> **Work request**
Exactly as written, output each of the lines below, with no images.
(Beginning of Materials provided)
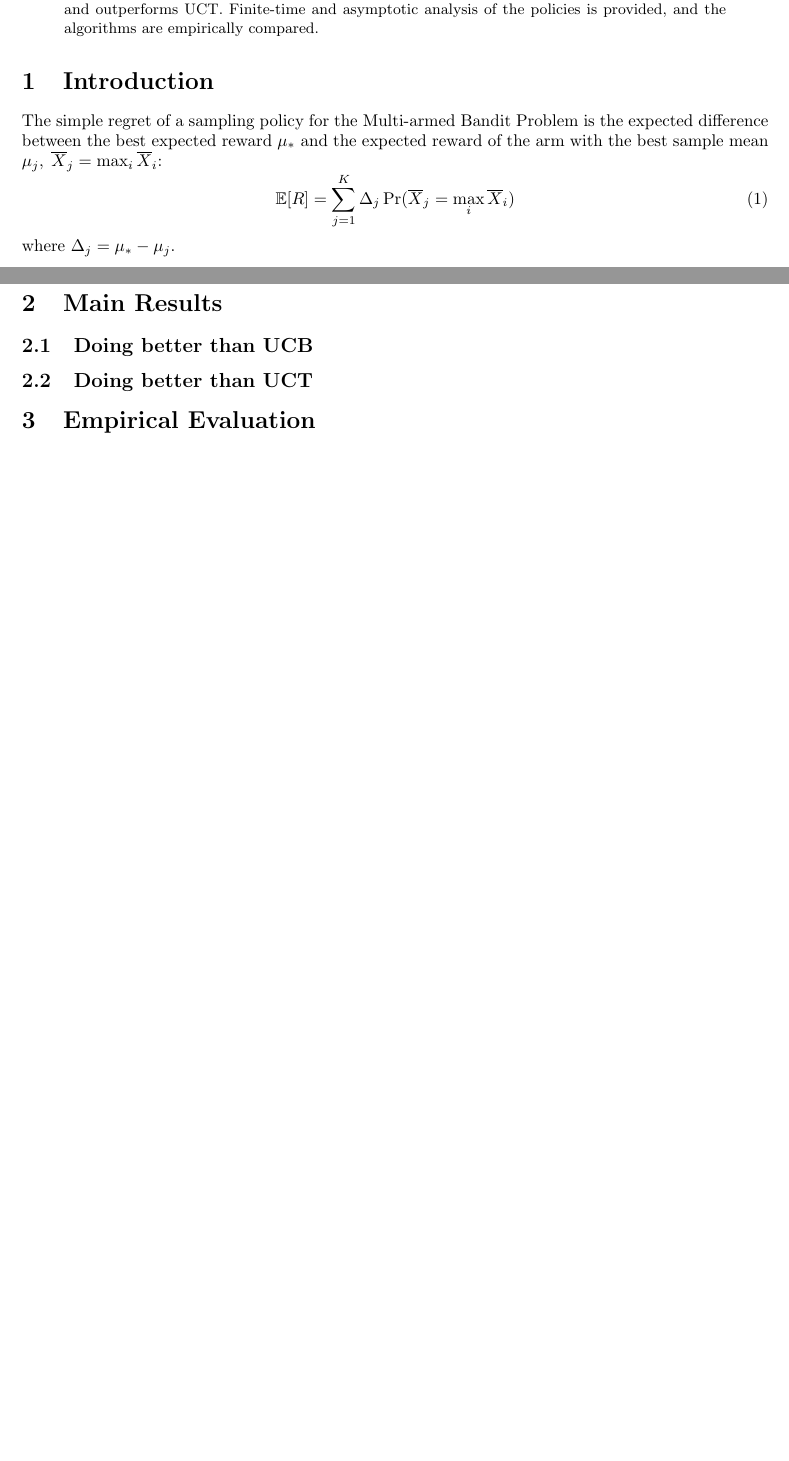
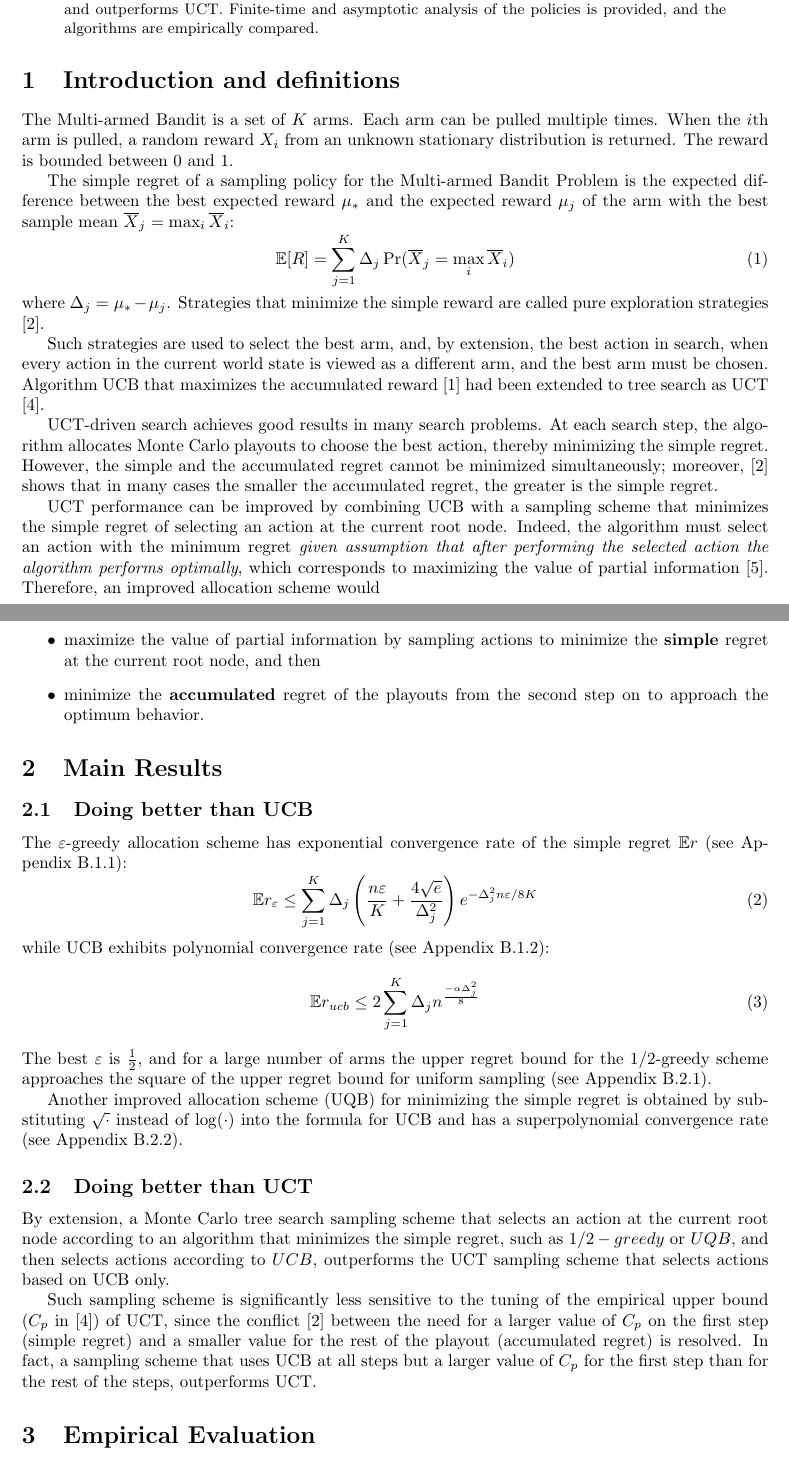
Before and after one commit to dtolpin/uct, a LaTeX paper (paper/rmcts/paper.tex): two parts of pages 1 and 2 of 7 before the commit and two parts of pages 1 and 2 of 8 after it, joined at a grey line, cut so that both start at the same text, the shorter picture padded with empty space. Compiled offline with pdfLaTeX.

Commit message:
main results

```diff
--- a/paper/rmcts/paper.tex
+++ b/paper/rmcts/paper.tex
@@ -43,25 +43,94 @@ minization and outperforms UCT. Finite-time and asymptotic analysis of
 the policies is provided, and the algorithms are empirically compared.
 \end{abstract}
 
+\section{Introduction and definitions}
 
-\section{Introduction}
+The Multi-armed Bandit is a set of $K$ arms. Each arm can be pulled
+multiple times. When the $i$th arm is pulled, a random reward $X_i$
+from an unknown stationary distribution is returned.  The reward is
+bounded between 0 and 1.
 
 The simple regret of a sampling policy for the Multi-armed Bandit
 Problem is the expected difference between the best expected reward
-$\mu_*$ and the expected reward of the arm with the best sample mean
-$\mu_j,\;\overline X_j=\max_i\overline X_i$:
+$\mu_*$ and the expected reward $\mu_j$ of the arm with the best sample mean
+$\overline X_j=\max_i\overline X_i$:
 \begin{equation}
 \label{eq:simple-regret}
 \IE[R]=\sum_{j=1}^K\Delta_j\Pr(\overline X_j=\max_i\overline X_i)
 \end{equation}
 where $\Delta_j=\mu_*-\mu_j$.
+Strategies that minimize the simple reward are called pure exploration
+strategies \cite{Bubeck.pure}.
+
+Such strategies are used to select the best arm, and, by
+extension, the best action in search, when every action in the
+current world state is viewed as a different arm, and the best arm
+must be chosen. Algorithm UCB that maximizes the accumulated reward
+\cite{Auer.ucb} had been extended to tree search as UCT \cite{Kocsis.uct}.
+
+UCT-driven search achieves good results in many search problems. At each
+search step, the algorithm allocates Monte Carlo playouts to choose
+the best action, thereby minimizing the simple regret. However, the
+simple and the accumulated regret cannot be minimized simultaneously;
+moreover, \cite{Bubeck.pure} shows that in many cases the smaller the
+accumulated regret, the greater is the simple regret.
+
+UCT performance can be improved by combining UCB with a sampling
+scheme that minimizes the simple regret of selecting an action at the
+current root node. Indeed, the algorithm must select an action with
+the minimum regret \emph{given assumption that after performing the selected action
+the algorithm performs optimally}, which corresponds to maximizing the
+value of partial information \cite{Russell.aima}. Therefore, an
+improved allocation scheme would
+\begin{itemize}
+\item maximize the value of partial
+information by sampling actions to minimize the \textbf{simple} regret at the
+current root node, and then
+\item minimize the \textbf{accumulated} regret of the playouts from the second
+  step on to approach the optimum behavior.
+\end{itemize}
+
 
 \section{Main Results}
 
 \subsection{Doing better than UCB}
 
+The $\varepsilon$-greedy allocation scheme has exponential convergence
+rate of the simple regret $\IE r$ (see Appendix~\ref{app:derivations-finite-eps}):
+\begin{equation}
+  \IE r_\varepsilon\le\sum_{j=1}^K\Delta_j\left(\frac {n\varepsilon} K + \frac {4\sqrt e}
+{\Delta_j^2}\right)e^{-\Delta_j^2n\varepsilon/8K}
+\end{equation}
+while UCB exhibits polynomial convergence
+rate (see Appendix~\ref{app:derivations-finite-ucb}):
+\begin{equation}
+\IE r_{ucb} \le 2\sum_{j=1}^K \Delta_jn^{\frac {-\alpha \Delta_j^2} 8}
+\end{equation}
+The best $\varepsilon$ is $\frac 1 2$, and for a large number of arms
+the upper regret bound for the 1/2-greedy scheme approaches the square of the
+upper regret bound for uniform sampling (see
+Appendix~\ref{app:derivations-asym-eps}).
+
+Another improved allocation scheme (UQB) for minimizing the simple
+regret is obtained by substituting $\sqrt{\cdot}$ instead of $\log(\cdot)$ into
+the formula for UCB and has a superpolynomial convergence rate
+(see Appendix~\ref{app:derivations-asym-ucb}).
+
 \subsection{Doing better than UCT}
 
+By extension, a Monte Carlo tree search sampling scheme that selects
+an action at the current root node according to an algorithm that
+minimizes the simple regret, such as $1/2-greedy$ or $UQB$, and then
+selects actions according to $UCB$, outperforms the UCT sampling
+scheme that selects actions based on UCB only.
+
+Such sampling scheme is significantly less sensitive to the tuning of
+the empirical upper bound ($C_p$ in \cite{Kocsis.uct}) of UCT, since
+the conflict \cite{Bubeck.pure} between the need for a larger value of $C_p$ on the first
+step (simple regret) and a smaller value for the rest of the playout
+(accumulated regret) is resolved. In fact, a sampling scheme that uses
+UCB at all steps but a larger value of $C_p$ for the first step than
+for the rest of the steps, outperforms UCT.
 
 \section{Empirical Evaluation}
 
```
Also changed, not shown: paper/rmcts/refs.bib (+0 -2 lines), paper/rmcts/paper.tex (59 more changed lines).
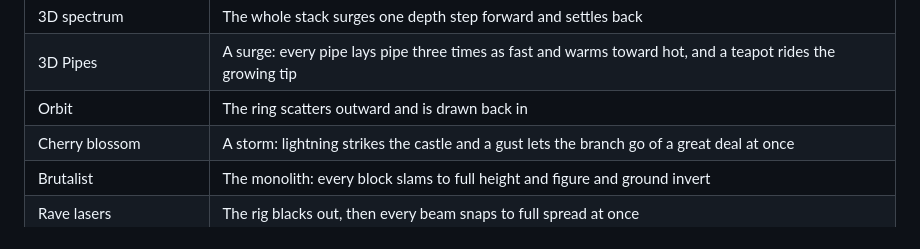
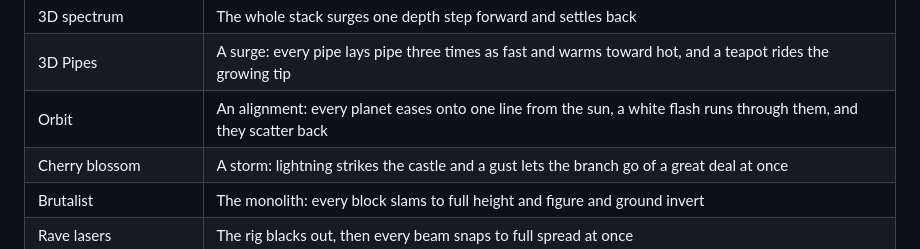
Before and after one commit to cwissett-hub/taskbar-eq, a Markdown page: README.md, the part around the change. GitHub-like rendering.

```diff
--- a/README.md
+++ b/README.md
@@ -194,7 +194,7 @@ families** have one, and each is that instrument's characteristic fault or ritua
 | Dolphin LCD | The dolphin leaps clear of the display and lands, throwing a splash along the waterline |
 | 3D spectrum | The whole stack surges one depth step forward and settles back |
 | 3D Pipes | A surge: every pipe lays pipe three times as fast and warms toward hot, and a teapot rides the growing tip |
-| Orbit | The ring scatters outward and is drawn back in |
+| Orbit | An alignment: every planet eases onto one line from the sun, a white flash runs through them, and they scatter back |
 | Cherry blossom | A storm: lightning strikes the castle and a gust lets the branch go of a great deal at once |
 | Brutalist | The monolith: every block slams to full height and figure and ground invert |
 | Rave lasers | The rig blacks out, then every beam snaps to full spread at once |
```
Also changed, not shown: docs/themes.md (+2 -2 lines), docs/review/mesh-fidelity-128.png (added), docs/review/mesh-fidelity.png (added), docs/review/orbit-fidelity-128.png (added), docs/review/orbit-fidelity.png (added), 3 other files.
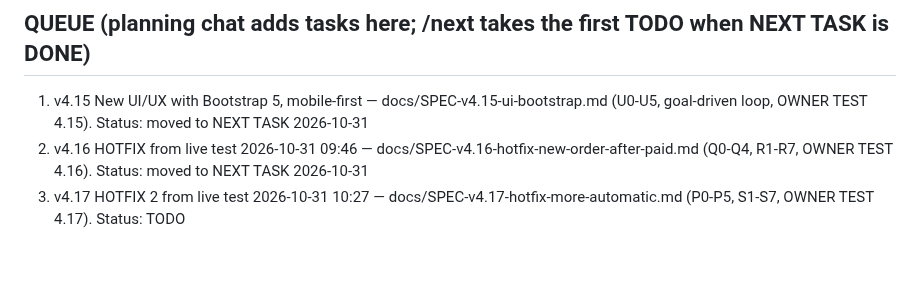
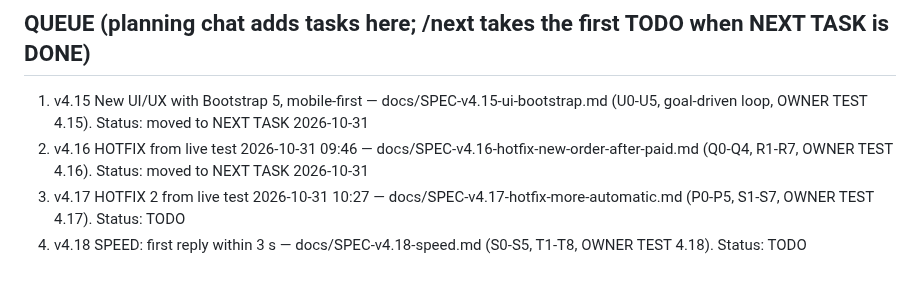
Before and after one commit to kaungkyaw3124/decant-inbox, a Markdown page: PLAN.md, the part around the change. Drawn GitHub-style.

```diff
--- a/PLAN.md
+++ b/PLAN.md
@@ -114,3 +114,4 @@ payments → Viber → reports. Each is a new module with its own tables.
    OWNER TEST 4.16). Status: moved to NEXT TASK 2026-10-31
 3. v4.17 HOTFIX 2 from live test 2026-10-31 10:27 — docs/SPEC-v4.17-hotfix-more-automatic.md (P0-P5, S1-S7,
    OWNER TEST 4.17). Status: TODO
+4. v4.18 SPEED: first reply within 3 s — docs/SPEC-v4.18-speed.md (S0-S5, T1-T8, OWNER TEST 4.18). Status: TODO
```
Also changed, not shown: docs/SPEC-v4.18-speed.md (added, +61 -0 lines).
(End of Materials provided)
> **Response to the exercise**
Before and after one commit to dtolpin/uct, a LaTeX paper (paper/rmcts/paper.tex): two parts of pages 1 and 2 of 7 before the commit and two parts of pages 1 and 2 of 8 after it, joined at a grey line, cut so that both start at the same text, the shorter picture padded with empty space. Compiled offline with pdfLaTeX.

Commit message:
main results

```diff
--- a/paper/rmcts/paper.tex
+++ b/paper/rmcts/paper.tex
@@ -43,25 +43,94 @@ minization and outperforms UCT. Finite-time and asymptotic analysis of
 the policies is provided, and the algorithms are empirically compared.
 \end{abstract}
 
+\section{Introduction and definitions}
 
-\section{Introduction}
+The Multi-armed Bandit is a set of $K$ arms. Each arm can be pulled
+multiple times. When the $i$th arm is pulled, a random reward $X_i$
+from an unknown stationary distribution is returned.  The reward is
+bounded between 0 and 1.
 
 The simple regret of a sampling policy for the Multi-armed Bandit
 Problem is the expected difference between the best expected reward
-$\mu_*$ and the expected reward of the arm with the best sample mean
-$\mu_j,\;\overline X_j=\max_i\overline X_i$:
+$\mu_*$ and the expected reward $\mu_j$ of the arm with the best sample mean
+$\overline X_j=\max_i\overline X_i$:
 \begin{equation}
 \label{eq:simple-regret}
 \IE[R]=\sum_{j=1}^K\Delta_j\Pr(\overline X_j=\max_i\overline X_i)
 \end{equation}
 where $\Delta_j=\mu_*-\mu_j$.
+Strategies that minimize the simple reward are called pure exploration
+strategies \cite{Bubeck.pure}.
+
+Such strategies are used to select the best arm, and, by
+extension, the best action in search, when every action in the
+current world state is viewed as a different arm, and the best arm
+must be chosen. Algorithm UCB that maximizes the accumulated reward
+\cite{Auer.ucb} had been extended to tree search as UCT \cite{Kocsis.uct}.
+
+UCT-driven search achieves good results in many search problems. At each
+search step, the algorithm allocates Monte Carlo playouts to choose
+the best action, thereby minimizing the simple regret. However, the
+simple and the accumulated regret cannot be minimized simultaneously;
+moreover, \cite{Bubeck.pure} shows that in many cases the smaller the
+accumulated regret, the greater is the simple regret.
+
+UCT performance can be improved by combining UCB with a sampling
+scheme that minimizes the simple regret of selecting an action at the
+current root node. Indeed, the algorithm must select an action with
+the minimum regret \emph{given assumption that after performing the selected action
+the algorithm performs optimally}, which corresponds to maximizing the
+value of partial information \cite{Russell.aima}. Therefore, an
+improved allocation scheme would
+\begin{itemize}
+\item maximize the value of partial
+information by sampling actions to minimize the \textbf{simple} regret at the
+current root node, and then
+\item minimize the \textbf{accumulated} regret of the playouts from the second
+  step on to approach the optimum behavior.
+\end{itemize}
+
 
 \section{Main Results}
 
 \subsection{Doing better than UCB}
 
+The $\varepsilon$-greedy allocation scheme has exponential convergence
+rate of the simple regret $\IE r$ (see Appendix~\ref{app:derivations-finite-eps}):
+\begin{equation}
+  \IE r_\varepsilon\le\sum_{j=1}^K\Delta_j\left(\frac {n\varepsilon} K + \frac {4\sqrt e}
+{\Delta_j^2}\right)e^{-\Delta_j^2n\varepsilon/8K}
+\end{equation}
+while UCB exhibits polynomial convergence
+rate (see Appendix~\ref{app:derivations-finite-ucb}):
+\begin{equation}
+\IE r_{ucb} \le 2\sum_{j=1}^K \Delta_jn^{\frac {-\alpha \Delta_j^2} 8}
+\end{equation}
+The best $\varepsilon$ is $\frac 1 2$, and for a large number of arms
+the upper regret bound for the 1/2-greedy scheme approaches the square of the
+upper regret bound for uniform sampling (see
+Appendix~\ref{app:derivations-asym-eps}).
+
+Another improved allocation scheme (UQB) for minimizing the simple
+regret is obtained by substituting $\sqrt{\cdot}$ instead of $\log(\cdot)$ into
+the formula for UCB and has a superpolynomial convergence rate
+(see Appendix~\ref{app:derivations-asym-ucb}).
+
 \subsection{Doing better than UCT}
 
+By extension, a Monte Carlo tree search sampling scheme that selects
+an action at the current root node according to an algorithm that
+minimizes the simple regret, such as $1/2-greedy$ or $UQB$, and then
+selects actions according to $UCB$, outperforms the UCT sampling
+scheme that selects actions based on UCB only.
+
+Such sampling scheme is significantly less sensitive to the tuning of
+the empirical upper bound ($C_p$ in \cite{Kocsis.uct}) of UCT, since
+the conflict \cite{Bubeck.pure} between the need for a larger value of $C_p$ on the first
+step (simple regret) and a smaller value for the rest of the playout
+(accumulated regret) is resolved. In fact, a sampling scheme that uses
+UCB at all steps but a larger value of $C_p$ for the first step than
+for the rest of the steps, outperforms UCT.
 
 \section{Empirical Evaluation}
 
```
Also changed, not shown: paper/rmcts/refs.bib (+0 -2 lines), paper/rmcts/paper.tex (59 more changed lines).
Before and after one commit to cwissett-hub/taskbar-eq, a Markdown page: README.md, the part around the change. GitHub-like rendering.

```diff
--- a/README.md
+++ b/README.md
@@ -194,7 +194,7 @@ families** have one, and each is that instrument's characteristic fault or ritua
 | Dolphin LCD | The dolphin leaps clear of the display and lands, throwing a splash along the waterline |
 | 3D spectrum | The whole stack surges one depth step forward and settles back |
 | 3D Pipes | A surge: every pipe lays pipe three times as fast and warms toward hot, and a teapot rides the growing tip |
-| Orbit | The ring scatters outward and is drawn back in |
+| Orbit | An alignment: every planet eases onto one line from the sun, a white flash runs through them, and they scatter back |
 | Cherry blossom | A storm: lightning strikes the castle and a gust lets the branch go of a great deal at once |
 | Brutalist | The monolith: every block slams to full height and figure and ground invert |
 | Rave lasers | The rig blacks out, then every beam snaps to full spread at once |
```
Also changed, not shown: docs/themes.md (+2 -2 lines), docs/review/mesh-fidelity-128.png (added), docs/review/mesh-fidelity.png (added), docs/review/orbit-fidelity-128.png (added), docs/review/orbit-fidelity.png (added), 3 other files.
Before and after one commit to kaungkyaw3124/decant-inbox, a Markdown page: PLAN.md, the part around the change. Drawn GitHub-style.

```diff
--- a/PLAN.md
+++ b/PLAN.md
@@ -114,3 +114,4 @@ payments → Viber → reports. Each is a new module with its own tables.
    OWNER TEST 4.16). Status: moved to NEXT TASK 2026-10-31
 3. v4.17 HOTFIX 2 from live test 2026-10-31 10:27 — docs/SPEC-v4.17-hotfix-more-automatic.md (P0-P5, S1-S7,
    OWNER TEST 4.17). Status: TODO
+4. v4.18 SPEED: first reply within 3 s — docs/SPEC-v4.18-speed.md (S0-S5, T1-T8, OWNER TEST 4.18). Status: TODO
```
Also changed, not shown: docs/SPEC-v4.18-speed.md (added, +61 -0 lines).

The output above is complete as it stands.